Researchers at Rice University have developed a unique approach for 3D printing extremely small and complex structures in glass.
It is quite challenging to 3D print objects at nanoscales for obvious reasons, but it has been done with certain materials. However, the geometry of these prints is often rather simple, such as lenses or mechanical parts. However, 3D printing is best used to create parts with complex geometries that cannot be produced with other making processes, and that has been difficult at nanoscale.
The new research seems to be able to do so using a combination of processes.
The researchers first used two-photon polymerization. This is a process in which lasers fire through a transparent resin in such a way that an intersection of energy occurs at the desired point in 3D space. While energy travels through the resin, it is insufficient to trigger polymerization, except at the intersection point, where energy exceeds the necessary threshold.
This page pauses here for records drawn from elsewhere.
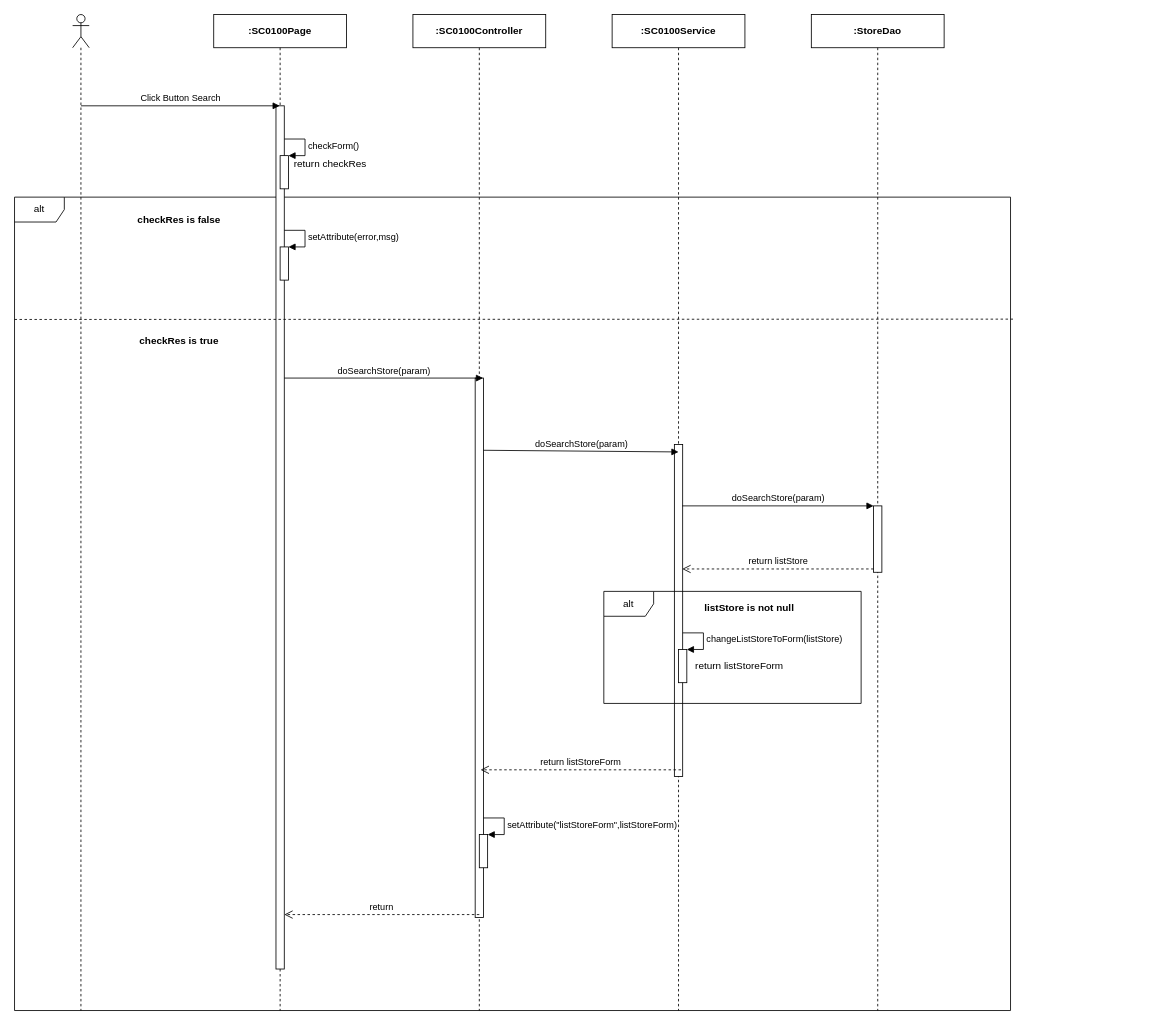
The draw.io diagram page "Ev02" (2 of 4) of Users/LuanNM/SEQ Diagram Review/sc01/SC0100_StoreManage.drawio in luannmdev/CapstoneDocument, before the edit. Source tidied: cells renumbered, new cells numbered last; positions are measured from the earlier drawing's top-left corner, leaving out a move shared by most shapes. Both pictures are drawn from the tidied source at 83%, with x=0, y=0 at pixel (14, 14).
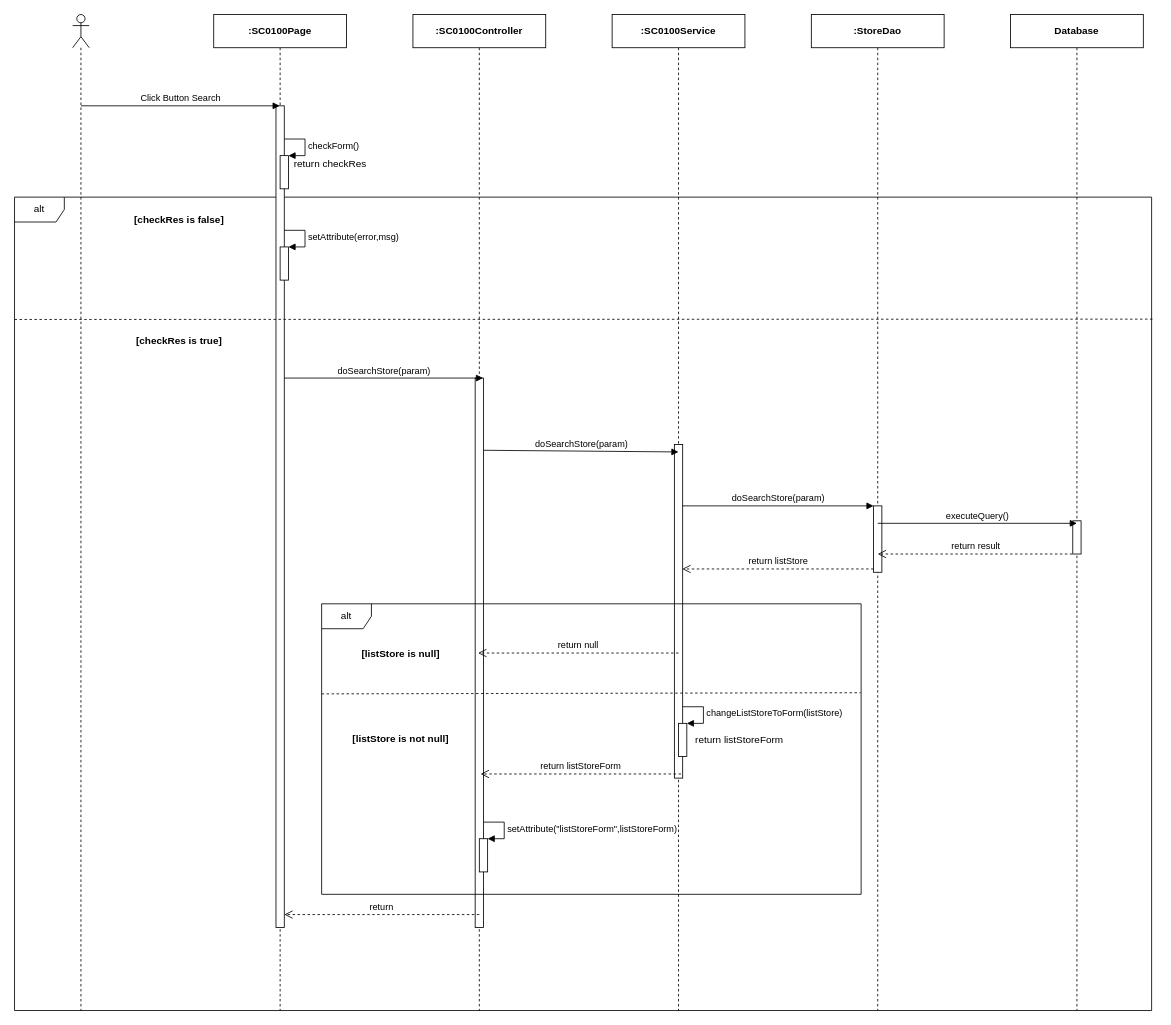
Above is the later version.

The change refers to these unchanged cells:
```xml
<mxCell id="4" value="&lt;b&gt;:SC0100Page&lt;/b&gt;" style="shape=umlLifeline;perimeter=lifelinePerimeter;whiteSpace=wrap;html=1;outlineConnect=0;" parent="1" vertex="1">
  <mxGeometry x="240" width="160" height="1200" as="geometry" />
</mxCell>
<mxCell id="8" value="&lt;b&gt;:&lt;/b&gt;&lt;b&gt;SC0100&lt;/b&gt;&lt;b&gt;Service&lt;/b&gt;" style="shape=umlLifeline;perimeter=lifelinePerimeter;whiteSpace=wrap;html=1;" parent="1" vertex="1">
  <mxGeometry x="720" width="160" height="1200" as="geometry" />
</mxCell>
<mxCell id="10" value="&lt;b&gt;:SC0100Controller&lt;/b&gt;" style="shape=umlLifeline;perimeter=lifelinePerimeter;whiteSpace=wrap;html=1;" parent="1" vertex="1">
  <mxGeometry x="480" width="160" height="1200" as="geometry" />
</mxCell>
```

What changed in the source:
```diff
@@
     <mxCell id="2" value="alt" style="shape=umlFrame;whiteSpace=wrap;html=1;" parent="1" vertex="1">
-      <mxGeometry y="220" width="1200" height="980" as="geometry" />
+      <mxGeometry y="220" width="1370" height="980" as="geometry" />
     </mxCell>
@@
     <mxCell id="5" style="html=1;perimeter=orthogonalPerimeter;" parent="4" vertex="1">
-      <mxGeometry x="75" y="110" width="10" height="1040" as="geometry" />
+      <mxGeometry x="75" y="110" width="10" height="990" as="geometry" />
     </mxCell>
@@
     <mxCell id="9" style="html=1;perimeter=orthogonalPerimeter;" parent="8" vertex="1">
-      <mxGeometry x="75" y="518" width="10" height="400" as="geometry" />
+      <mxGeometry x="75" y="518" width="10" height="402" as="geometry" />
     </mxCell>
@@
     <mxCell id="11" style="html=1;perimeter=orthogonalPerimeter;" parent="10" vertex="1">
-      <mxGeometry x="75" y="438" width="10" height="650" as="geometry" />
+      <mxGeometry x="75" y="438" width="10" height="662" as="geometry" />
     </mxCell>
-    <mxCell id="12" style="html=1;points=[];perimeter=orthogonalPerimeter;" parent="10" vertex="1">
-      <mxGeometry x="80" y="988" width="10" height="40" as="geometry" />
-    </mxCell>
-    <mxCell id="13" value="setAttribute(&quot;listStoreForm&quot;,&lt;span style=&quot;text-align: center&quot;&gt;listStoreForm&lt;/span&gt;)" style="edgeStyle=orthogonalEdgeStyle;html=1;align=left;spacingLeft=2;endArrow=block;rounded=0;entryX=1;entryY=0;" parent="10" edge="1" target="12">
-      <mxGeometry relative="1" as="geometry">
-        <mxPoint x="85" y="968" as="sourcePoint" />
-        <Array as="points">
-          <mxPoint x="110" y="968" />
-        </Array>
-      </mxGeometry>
-    </mxCell>
@@
-    <mxCell id="17" value="return listStoreForm" style="html=1;verticalAlign=bottom;endArrow=open;dashed=1;endSize=8;" parent="1" edge="1">
-      <mxGeometry relative="1" as="geometry">
-        <mxPoint x="803" y="910" as="sourcePoint" />
-        <mxPoint x="561.5" y="910" as="targetPoint" />
-      </mxGeometry>
-    </mxCell>
@@
-    <mxCell id="21" value="alt" style="shape=umlFrame;whiteSpace=wrap;html=1;" parent="1" vertex="1">
-      <mxGeometry x="710" y="695" width="310" height="135" as="geometry" />
-    </mxCell>
-    <mxCell id="22" value="listStore is not null" style="text;html=1;align=center;verticalAlign=middle;fontStyle=1;" parent="1" vertex="1">
-      <mxGeometry x="825" y="705" width="120" height="20" as="geometry" />
-    </mxCell>
-    <mxCell id="23" style="html=1;points=[];perimeter=orthogonalPerimeter;" parent="1" vertex="1">
-      <mxGeometry x="800" y="765" width="10" height="40" as="geometry" />
-    </mxCell>
-    <mxCell id="24" value="changeListStoreToForm(listStore)" style="edgeStyle=orthogonalEdgeStyle;html=1;align=left;spacingLeft=2;endArrow=block;rounded=0;entryX=1;entryY=0;" parent="1" edge="1" target="23">
-      <mxGeometry relative="1" as="geometry">
-        <mxPoint x="805" y="745" as="sourcePoint" />
-        <Array as="points">
-          <mxPoint x="830" y="745" />
-        </Array>
-      </mxGeometry>
-    </mxCell>
-    <mxCell id="25" value="return listStoreForm" style="text;html=1;align=center;verticalAlign=middle;" parent="1" vertex="1">
-      <mxGeometry x="813" y="775" width="120" height="20" as="geometry" />
-    </mxCell>
@@
-    <mxCell id="29" value="&lt;b&gt;checkRes is false&lt;/b&gt;" style="text;html=1;align=center;verticalAlign=middle;" parent="1" vertex="1">
+    <mxCell id="29" value="&lt;b&gt;[checkRes is false]&lt;/b&gt;" style="text;html=1;align=center;verticalAlign=middle;" parent="1" vertex="1">
       <mxGeometry x="137.5" y="238" width="120" height="20" as="geometry" />
     </mxCell>
@@
-    <mxCell id="33" value="&lt;b&gt;checkRes is true&lt;/b&gt;" style="text;html=1;align=center;verticalAlign=middle;" parent="1" vertex="1">
-      <mxGeometry x="142.5" y="384" width="110" height="20" as="geometry" />
+    <mxCell id="33" value="&lt;b&gt;[checkRes is true]&lt;/b&gt;" style="text;html=1;align=center;verticalAlign=middle;" parent="1" vertex="1">
+      <mxGeometry x="137.5" y="384" width="120" height="20" as="geometry" />
     </mxCell>
+    <mxCell id="34" value="&lt;b&gt;Database&lt;/b&gt;" style="shape=umlLifeline;perimeter=lifelinePerimeter;whiteSpace=wrap;html=1;" parent="1" vertex="1">
+      <mxGeometry x="1200" width="160" height="1200" as="geometry" />
+    </mxCell>
+    <mxCell id="35" style="html=1;perimeter=orthogonalPerimeter;" parent="34" vertex="1">
+      <mxGeometry x="75" y="610" width="10" height="40" as="geometry" />
+    </mxCell>
+    <mxCell id="36" value="executeQuery()" style="html=1;verticalAlign=bottom;endArrow=block;" parent="1" edge="1">
+      <mxGeometry relative="1" as="geometry">
+        <mxPoint x="1040" y="613" as="sourcePoint" />
+        <mxPoint x="1280" y="613" as="targetPoint" />
+      </mxGeometry>
+    </mxCell>
+    <mxCell id="37" value="return result" style="html=1;verticalAlign=bottom;endArrow=open;dashed=1;endSize=8;" parent="1" edge="1">
+      <mxGeometry relative="1" as="geometry">
+        <mxPoint x="1274.5" y="650" as="sourcePoint" />
+        <mxPoint x="1040" y="650" as="targetPoint" />
+      </mxGeometry>
+    </mxCell>
+    <mxCell id="21" value="alt" style="shape=umlFrame;whiteSpace=wrap;html=1;" parent="1" vertex="1">
+      <mxGeometry x="370" y="710" width="650" height="350" as="geometry" />
+    </mxCell>
+    <mxCell id="38" style="html=1;points=[];perimeter=orthogonalPerimeter;" parent="1" vertex="1">
+      <mxGeometry x="560" y="993" width="10" height="40" as="geometry" />
+    </mxCell>
+    <mxCell id="13" value="setAttribute(&quot;listStoreForm&quot;,&lt;span style=&quot;text-align: center&quot;&gt;listStoreForm&lt;/span&gt;)" style="edgeStyle=orthogonalEdgeStyle;html=1;align=left;spacingLeft=2;endArrow=block;rounded=0;entryX=1;entryY=0;" parent="1" edge="1" target="38">
+      <mxGeometry relative="1" as="geometry">
+        <mxPoint x="565" y="973" as="sourcePoint" />
+        <Array as="points">
+          <mxPoint x="590" y="973" />
+        </Array>
+      </mxGeometry>
+    </mxCell>
+    <mxCell id="17" value="return listStoreForm" style="html=1;verticalAlign=bottom;endArrow=open;dashed=1;endSize=8;" parent="1" edge="1">
+      <mxGeometry relative="1" as="geometry">
+        <mxPoint x="803" y="915" as="sourcePoint" />
+        <mxPoint x="561.5" y="915" as="targetPoint" />
+      </mxGeometry>
+    </mxCell>
+    <mxCell id="39" style="html=1;points=[];perimeter=orthogonalPerimeter;" parent="1" vertex="1">
+      <mxGeometry x="800" y="854" width="10" height="40" as="geometry" />
+    </mxCell>
+    <mxCell id="24" value="changeListStoreToForm(listStore)" style="edgeStyle=orthogonalEdgeStyle;html=1;align=left;spacingLeft=2;endArrow=block;rounded=0;entryX=1;entryY=0;" parent="1" edge="1" target="39">
+      <mxGeometry relative="1" as="geometry">
+        <mxPoint x="805" y="834" as="sourcePoint" />
+        <Array as="points">
+          <mxPoint x="830" y="834" />
+        </Array>
+      </mxGeometry>
+    </mxCell>
+    <mxCell id="25" value="return listStoreForm" style="text;html=1;align=center;verticalAlign=middle;" parent="1" vertex="1">
+      <mxGeometry x="813" y="864" width="120" height="20" as="geometry" />
+    </mxCell>
+    <mxCell id="40" value="[listStore is not null]" style="text;html=1;align=center;verticalAlign=middle;fontStyle=1;" parent="1" vertex="1">
+      <mxGeometry x="400" y="863" width="130" height="20" as="geometry" />
+    </mxCell>
+    <mxCell id="41" value="return null" style="html=1;verticalAlign=bottom;endArrow=open;dashed=1;endSize=8;" parent="1" edge="1">
+      <mxGeometry relative="1" as="geometry">
+        <mxPoint x="800" y="769.3" as="sourcePoint" />
+        <mxPoint x="558.5" y="769.3" as="targetPoint" />
+      </mxGeometry>
+    </mxCell>
+    <mxCell id="42" style="endArrow=none;dashed=1;html=1;exitX=0;exitY=0.31;exitDx=0;exitDy=0;exitPerimeter=0;entryX=0.999;entryY=0.306;entryDx=0;entryDy=0;entryPerimeter=0;" parent="1" edge="1" source="21" target="21">
+      <mxGeometry relative="1" as="geometry" />
+    </mxCell>
+    <mxCell id="43" value="[listStore is null]" style="text;html=1;align=center;verticalAlign=middle;fontStyle=1;" parent="1" vertex="1">
+      <mxGeometry x="410" y="760" width="110" height="20" as="geometry" />
+    </mxCell>
```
This process has been used elsewhere to produce polymer objects at extremely small scales.
This is where the differences begin. The researchers mixed the photopolymer resin with nano-sized silicon dioxide spheres, doped to ensure they were soluble in the resin.
As the resin solidifies, some of these spheres are trapped in the solid portion of the print.
When the print is complete, the “green” part is placed in a very high temperature sintering furnace. This causes the polymer to evaporate, and the silicon dioxide particles to fuse together to form a solid, glass-like material.
They found that the process could achieve an extremely fine resolution, even smaller than the size of the wavelength of light. This is due to the fact that the energy peak generated by crossing lasers is quite small.
Remember that in typical resin-based 3D printers, the maximum resolution would be the size of the laser dot, which is far larger than the wide of the wavelength. This process can certainly achieve extreme resolution.
The researchers found that they could mix in other chemicals to provide different properties. For example, they used rare earth salts to make the material photoluminescent.
Apparently they are continuing the research in an attempt to tune the method to achieve resolutions of less than 10 nanometers. To put that in perspective, that’s 0.00001mm, a very small length indeed.
This process is very reminiscent of Glassomer’s approach to 3D printing glass. The company produces an expensive photopolymer resin that can be used in any SLA or MSLA 3D printer. It is a resin that is composed of 60% glass nanoparticles. After printing objects, they can be sintered to produce true glass objects.
It seems that the researchers have used a very similar approach, except using two-photon printing instead of conventional SLA or MSLA.
The new process should enable the production of many different types of tiny optical devices. These could be useful in communications, energy or other applications.